**Directions for this task**
When "halaman" occurs in a line of the material, copy that line.

======

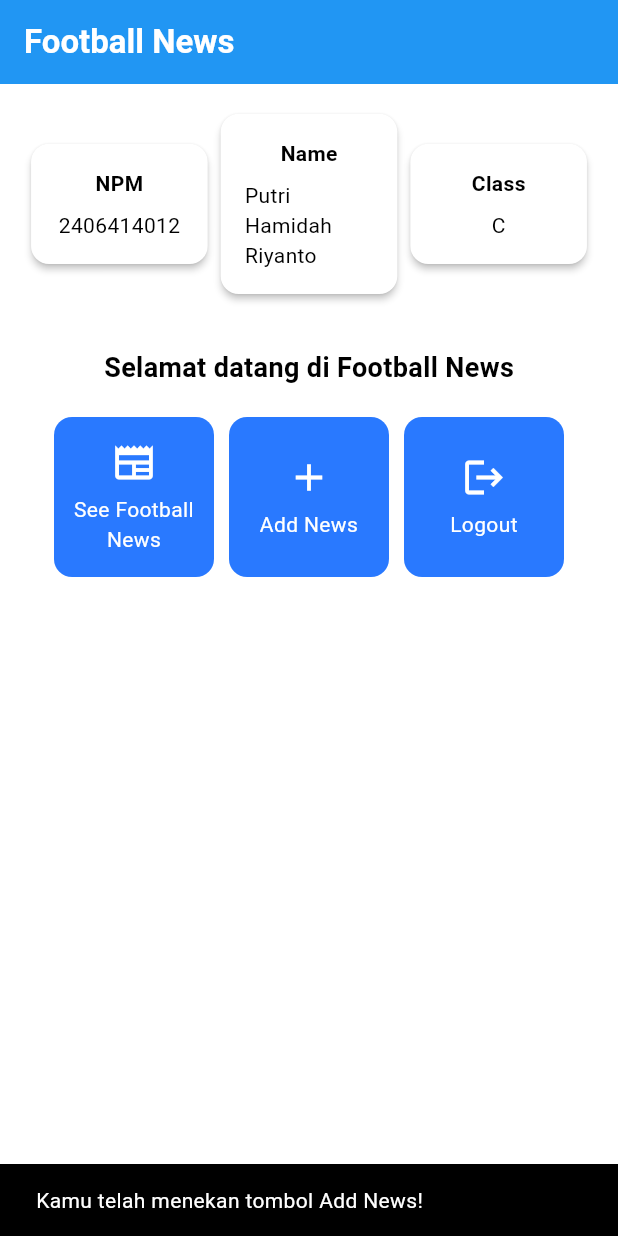
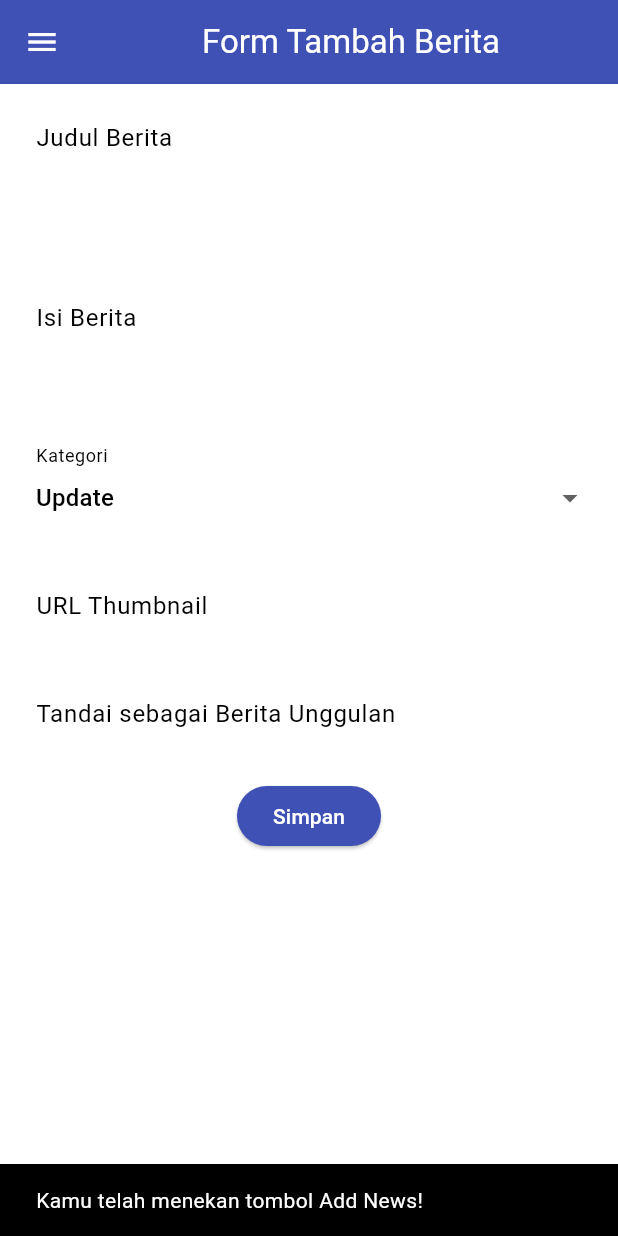
Before and after one commit to puut12/football-news-mobile, a Flutter app: the screen it shows after launch, after a tap on "Add News", on a phone screen of 412 x 824 dp. Run offline on Flutter 3.47's test engine with Material 3 defaults, Android fonts, the phone set to English and light mode, and no system bars.

Commit message:
tutorial 7 selesai

```diff
--- a/lib/main.dart
+++ b/lib/main.dart
@@ -1,5 +1,5 @@
 import 'package:flutter/material.dart';
-import 'package:football_news/menu.dart';
+import 'package:football_news/screens/menu.dart';
 
 void main() {
   runApp(const MyApp());
@@ -12,7 +12,7 @@ class MyApp extends StatelessWidget {
   @override
   Widget build(BuildContext context) {
     return MaterialApp(
-      title: 'Flutter Demo',
+      title: 'football_news',
       theme: ThemeData(
         colorScheme: ColorScheme.fromSwatch(primarySwatch: Colors.blue).copyWith(secondary: Colors.blueAccent[400]),
       ),
--- a/lib/menu.dart
+++ b/lib/screens/menu.dart
@@ -1,4 +1,6 @@
 import 'package:flutter/material.dart';
+import 'package:football_news/widgets/left_drawer.dart';
+import 'package:football_news/widgets/news_card.dart';
 
 class MyHomePage extends StatelessWidget  {
   MyHomePage({super.key});
@@ -30,6 +32,7 @@ class MyHomePage extends StatelessWidget  {
         // Warna latar belakang AppBar diambil dari skema warna tema aplikasi.
         backgroundColor: Theme.of(context).colorScheme.primary,
       ),
+      drawer: LeftDrawer(),
       // Body halaman dengan padding di sekelilingnya.
       body: Padding(
         padding: const EdgeInsets.all(16.0),
@@ -125,64 +128,3 @@ class InfoCard extends StatelessWidget {
     );
   }
 }
-
-class ItemHomepage {
- final String name;
- final IconData icon;
-
- ItemHomepage(this.name, this.icon);
-}
-
-class ItemCard extends StatelessWidget {
-  // Menampilkan kartu dengan ikon dan nama.
-
-  final ItemHomepage item;
-
-  const ItemCard(this.item, {super.key});
-
-  @override
-  Widget build(BuildContext context) {
-    return Material(
-      // Menentukan warna latar belakang dari tema aplikasi.
-      color: Theme.of(context).colorScheme.secondary,
-      // Membuat sudut kartu melengkung.
-      borderRadius: BorderRadius.circular(12),
-
-      child: InkWell(
-        // Aksi ketika kartu ditekan.
-        onTap: () {
-          // Menampilkan pesan SnackBar saat kartu ditekan.
-          ScaffoldMessenger.of(context)
-            ..hideCurrentSnackBar()
-            ..showSnackBar(
-              SnackBar(content: Text("Kamu telah menekan tombol ${item.name}!"))
-            );
-        },
-        // Container untuk menyimpan Icon dan Text
-        child: Container(
-          padding: const EdgeInsets.all(8),
-          child: Center(
-            child: Column(
-              // Menyusun ikon dan teks di tengah kartu.
-              mainAxisAlignment: MainAxisAlignment.center,
-              children: [
-                Icon(
-                  item.icon,
-                  color: Colors.white,
-                  size: 30.0,
-                ),
-                const Padding(padding: EdgeInsets.all(3)),
-                Text(
-                  item.name,
-                  textAlign: TextAlign.center,
-                  style: const TextStyle(color: Colors.white),
-                ),
-              ],
-            ),
-          ),
-        ),
-      ),
-    );
-  }
-
-}
--- /dev/null
+++ b/lib/screens/newslist_form.dart
@@ -0,0 +1,215 @@
+import 'package:flutter/material.dart';
+// TODO: Impor drawer yang sudah dibuat sebelumnya
+import 'package:football_news/widgets/left_drawer.dart';
+
+class NewsFormPage extends StatefulWidget {
+    const NewsFormPage({super.key});
+
+    @override
+    State<NewsFormPage> createState() => _NewsFormPageState();
+}
+
+class _NewsFormPageState extends State<NewsFormPage> {
+    final _formKey = GlobalKey<FormState>();
+    String _title = "";
+    String _content = "";
+    String _category = "update"; // default
+    String _thumbnail = "";
+    bool _isFeatured = false; // default
+
+    final List<String> _categories = [
+      'transfer',
+      'update',
+      'exclusive',
+      'match',
+      'rumor',
+      'analysis',
+    ];
+    @override
+    Widget build(BuildContext context) {
+        return Scaffold(
+        appBar: AppBar(
+          title: const Center(
+            child: Text(
+              'Form Tambah Berita',
+            ),
+          ),
+          backgroundColor: Colors.indigo,
+          foregroundColor: Colors.white,
+        ),
+        // TODO: Tambahkan drawer yang sudah dibuat di sini
+        drawer: LeftDrawer(),
+        body: Form(
+          key: _formKey,
+          child: SingleChildScrollView(
+            child: Column(
+              crossAxisAlignment: CrossAxisAlignment.start,
+              children:[
+                // === Title ===
+                Padding(
+                  padding: const EdgeInsets.all(8.0),
+                  child: TextFormField(
+                    decoration: InputDecoration(
+                      hintText: "Judul Berita",
+                      labelText: "Judul Berita",
+                      border: OutlineInputBorder(
+                        borderRadius: BorderRadius.circular(5.0),
+                      ),
+                    ),
+                    onChanged: (String? value) {
+                      setState(() {
+                        _title = value!;
+                      });
+                    },
+                    validator: (String? value) {
+                      if (value == null || value.isEmpty) {
+                        return "Judul tidak boleh kosong!";
+                      }
+                      return null;
+                    },
+                  ),
+                ),
+                // === Content ===
+                Padding(
+                  padding: const EdgeInsets.all(8.0),
+                  child: TextFormField(
+                    maxLines: 5,
+                    decoration: InputDecoration(
+                      hintText: "Isi Berita",
+                      labelText: "Isi Berita",
+                      border: OutlineInputBorder(
+                        borderRadius: BorderRadius.circular(5.0),
+                      ),
+                    ),
+                    onChanged: (String? value) {
+                      setState(() {
+                        _content = value!;
+                      });
+                    },
+                    validator: (String? value) {
+                      if (value == null || value.isEmpty) {
+                        return "Isi berita tidak boleh kosong!";
+                      }
+                      return null;
+                    },
+                  ),
+                ),
+
+                // === Category ===
+                Padding(
+                  padding: const EdgeInsets.all(8.0),
+                  child: DropdownButtonFormField<String>(
+                    decoration: InputDecoration(
+                      labelText: "Kategori",
+                      border: OutlineInputBorder(
+                        borderRadius: BorderRadius.circular(5.0),
+                      ),
+                    ),
+                    value: _category,
+                    items: _categories
+                        .map((cat) => DropdownMenuItem(
+                              value: cat,
+                              child: Text(
+                                  cat[0].toUpperCase() + cat.substring(1)),
+                            ))
+                        .toList(),
+                    onChanged: (String? newValue) {
+                      setState(() {
+                        _category = newValue!;
+                      });
+                    },
+                  ),
+                ),
+
+                // === Thumbnail URL ===
+                Padding(
+                  padding: const EdgeInsets.all(8.0),
+                  child: TextFormField(
+                    decoration: InputDecoration(
+                      hintText: "URL Thumbnail (opsional)",
+                      labelText: "URL Thumbnail",
+                      border: OutlineInputBorder(
+                        borderRadius: BorderRadius.circular(5.0),
+                      ),
+                    ),
+                    onChanged: (String? value) {
+                      setState(() {
+                        _thumbnail = value!;
+                      });
+                    },
+                  ),
+                ),
+
+                // === Is Featured ===
+                Padding(
+                  padding: const EdgeInsets.all(8.0),
+                  child: SwitchListTile(
+                    title: const Text("Tandai sebagai Berita Unggulan"),
+                    value: _isFeatured,
+                    onChanged: (bool value) {
+                      setState(() {
+                        _isFeatured = value;
+                      });
+                    },
+                  ),
+                ),
+
+                // === Tombol Simpan ===
+                Align(
+                  alignment: Alignment.bottomCenter,
+                  child: Padding(
+                    padding: const EdgeInsets.all(8.0),
+                    child: ElevatedButton(
+                      style: ButtonStyle(
+                        backgroundColor:
+                            MaterialStateProperty.all(Colors.indigo),
+                      ),
+                      onPressed: () {
+                        if (_formKey.currentState!.validate()) {
+                          showDialog(
+                            context: context,
+                            builder: (context) {
+                              return AlertDialog(
+                                title: const Text('Berita berhasil disimpan!'),
+                                content: SingleChildScrollView(
+                                  child: Column(
+                                    crossAxisAlignment:
+                                        CrossAxisAlignment.start,
+                                    children: [
+                                      Text('Judul: $_title'),
+                                      Text('Isi: $_content'),
+                                      Text('Kategori: $_category'),
+                                      Text('Thumbnail: $_thumbnail'),
+                                      Text(
+                                          'Unggulan: ${_isFeatured ? "Ya" : "Tidak"}'),
+                                    ],
+                                  ),
+                                ),
+                                actions: [
+                                  TextButton(
+                                    child: const Text('OK'),
+                                    onPressed: () {
+                                      Navigator.pop(context);
+                                    },
+                                  ),
+                                ],
+                              );
+                            },
+                          );
+                          _formKey.currentState!.reset();
+                        }
+                      },
+                      child: const Text(
+                        "Simpan",
+                        style: TextStyle(color: Colors.white),
+                      ),
+                    ),
+                  ),
+                ),
+              ],
+            ),
+          ),
+        ),
+      );
+    }
+}
--- /dev/null
+++ b/lib/widgets/left_drawer.dart
@@ -0,0 +1,83 @@
+import 'package:flutter/material.dart';
+import 'package:football_news/screens/menu.dart';
+import 'package:football_news/screens/newslist_form.dart';
+
+class LeftDrawer extends StatelessWidget {
+  const LeftDrawer({super.key});
+
+  @override
+  Widget build(BuildContext context) {
+    return Drawer(
+      child: ListView(
+        children: [
+          const DrawerHeader(
+            // TODO: Bagian drawer header
+            decoration: BoxDecoration(
+              color: Colors.blue,
+            ),
+            child: Column(
+              children: [
+                Text(
+                  'Football News',
+                  textAlign: TextAlign.center,
+                  style: TextStyle(
+                    fontSize: 30,
+                    fontWeight: FontWeight.bold,
+                    color: Colors.white,
+                  ),
+                ),
+                Padding(padding: EdgeInsets.all(10)),
+                Text("Seluruh berita sepak bola terkini di sini!",
+                  // TODO: Tambahkan gaya teks dengan center alignment, font ukuran 15, warna putih, dan weight biasa
+                  textAlign: TextAlign.center,
+                  style: TextStyle(
+                    fontSize: 15,
+                    color: Colors.white,
+                    fontWeight: FontWeight.normal,
+                  ),
+                ),
+              ],
+            ),
+          ),
+          // TODO: Bagian routing
+          ListTile(
+            leading: const Icon(Icons.home_outlined),
+            title: const Text('Home'),
+            // Bagian redirection ke MyHomePage
+            onTap: () {
+              Navigator.pushReplacement(
+                  context,
+                  MaterialPageRoute(
+                    builder: (context) => MyHomePage(),
+                  ));
+            },
+          ),
+          ListTile(
+            leading: const Icon(Icons.post_add),
+            title: const Text('Add News'),
+            // Bagian redirection ke NewsFormPage
+            onTap: () {
+              /*
+              TODO: Buatlah routing ke NewsFormPage di sini,
+              setelah halaman NewsFormPage sudah dibuat.
+              */
+              Navigator.pushReplacement(
+                  context,
+                  MaterialPageRoute(
+                    builder: (context) => const NewsFormPage(),
+                  ));
+            },
+          ),
+          // TODO: Buat ListTile baru untuk ke halaman melihat news
+          ListTile(
+            leading: const Icon(Icons.article_outlined),
+            title: const Text('View News'),
+            // Bagian redirection ke NewsListPage
+            onTap: () {
+            },
+          ),
+        ],
+      ),
+    );
+  }
+}
--- /dev/null
+++ b/lib/widgets/news_card.dart
@@ -0,0 +1,73 @@
+import 'package:flutter/material.dart';
+import 'package:football_news/screens/newslist_form.dart';
+
+class ItemCard extends StatelessWidget {
+  // Menampilkan kartu dengan ikon dan nama.
+
+  final ItemHomepage item;
+
+  const ItemCard(this.item, {super.key});
+
+  @override
+  Widget build(BuildContext context) {
+    return Material(
+      // Menentukan warna latar belakang dari tema aplikasi.
+      color: Theme.of(context).colorScheme.secondary,
+      // Membuat sudut kartu melengkung.
+      borderRadius: BorderRadius.circular(12),
+
+      child: InkWell(
+        // Aksi ketika kartu ditekan.
+        onTap: () {
+          // Menampilkan pesan SnackBar saat kartu ditekan.
+          ScaffoldMessenger.of(context)
+            ..hideCurrentSnackBar()
+            ..showSnackBar(
+              SnackBar(content: Text("Kamu telah menekan tombol ${item.name}!"))
+            );
+          // Navigate ke route yang sesuai (tergantung jenis tombol)
+          if (item.name == "Add News") {
+            // TODO: Gunakan Navigator.push untuk melakukan navigasi ke MaterialPageRoute yang mencakup NewsFormPage.
+            Navigator.push(
+              context,
+              MaterialPageRoute(
+                builder: (context) => const NewsFormPage(),
+              ),
+            );
+          }
+        },
+        // Container untuk menyimpan Icon dan Text
+        child: Container(
+          padding: const EdgeInsets.all(8),
+          child: Center(
+            child: Column(
+              // Menyusun ikon dan teks di tengah kartu.
+              mainAxisAlignment: MainAxisAlignment.center,
+              children: [
+                Icon(
+                  item.icon,
+                  color: Colors.white,
+                  size: 30.0,
+                ),
+                const Padding(padding: EdgeInsets.all(3)),
+                Text(
+                  item.name,
+                  textAlign: TextAlign.center,
+                  style: const TextStyle(color: Colors.white),
+                ),
+              ],
+            ),
+          ),
+        ),
+      ),
+    );
+  }
+
+}
+
+class ItemHomepage {
+ final String name;
+ final IconData icon;
+
+ ItemHomepage(this.name, this.icon);
+}
```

======

**Task result**
       // Body halaman dengan padding di sekelilingnya.
+              setelah halaman NewsFormPage sudah dibuat.
+          // TODO: Buat ListTile baru untuk ke halaman melihat news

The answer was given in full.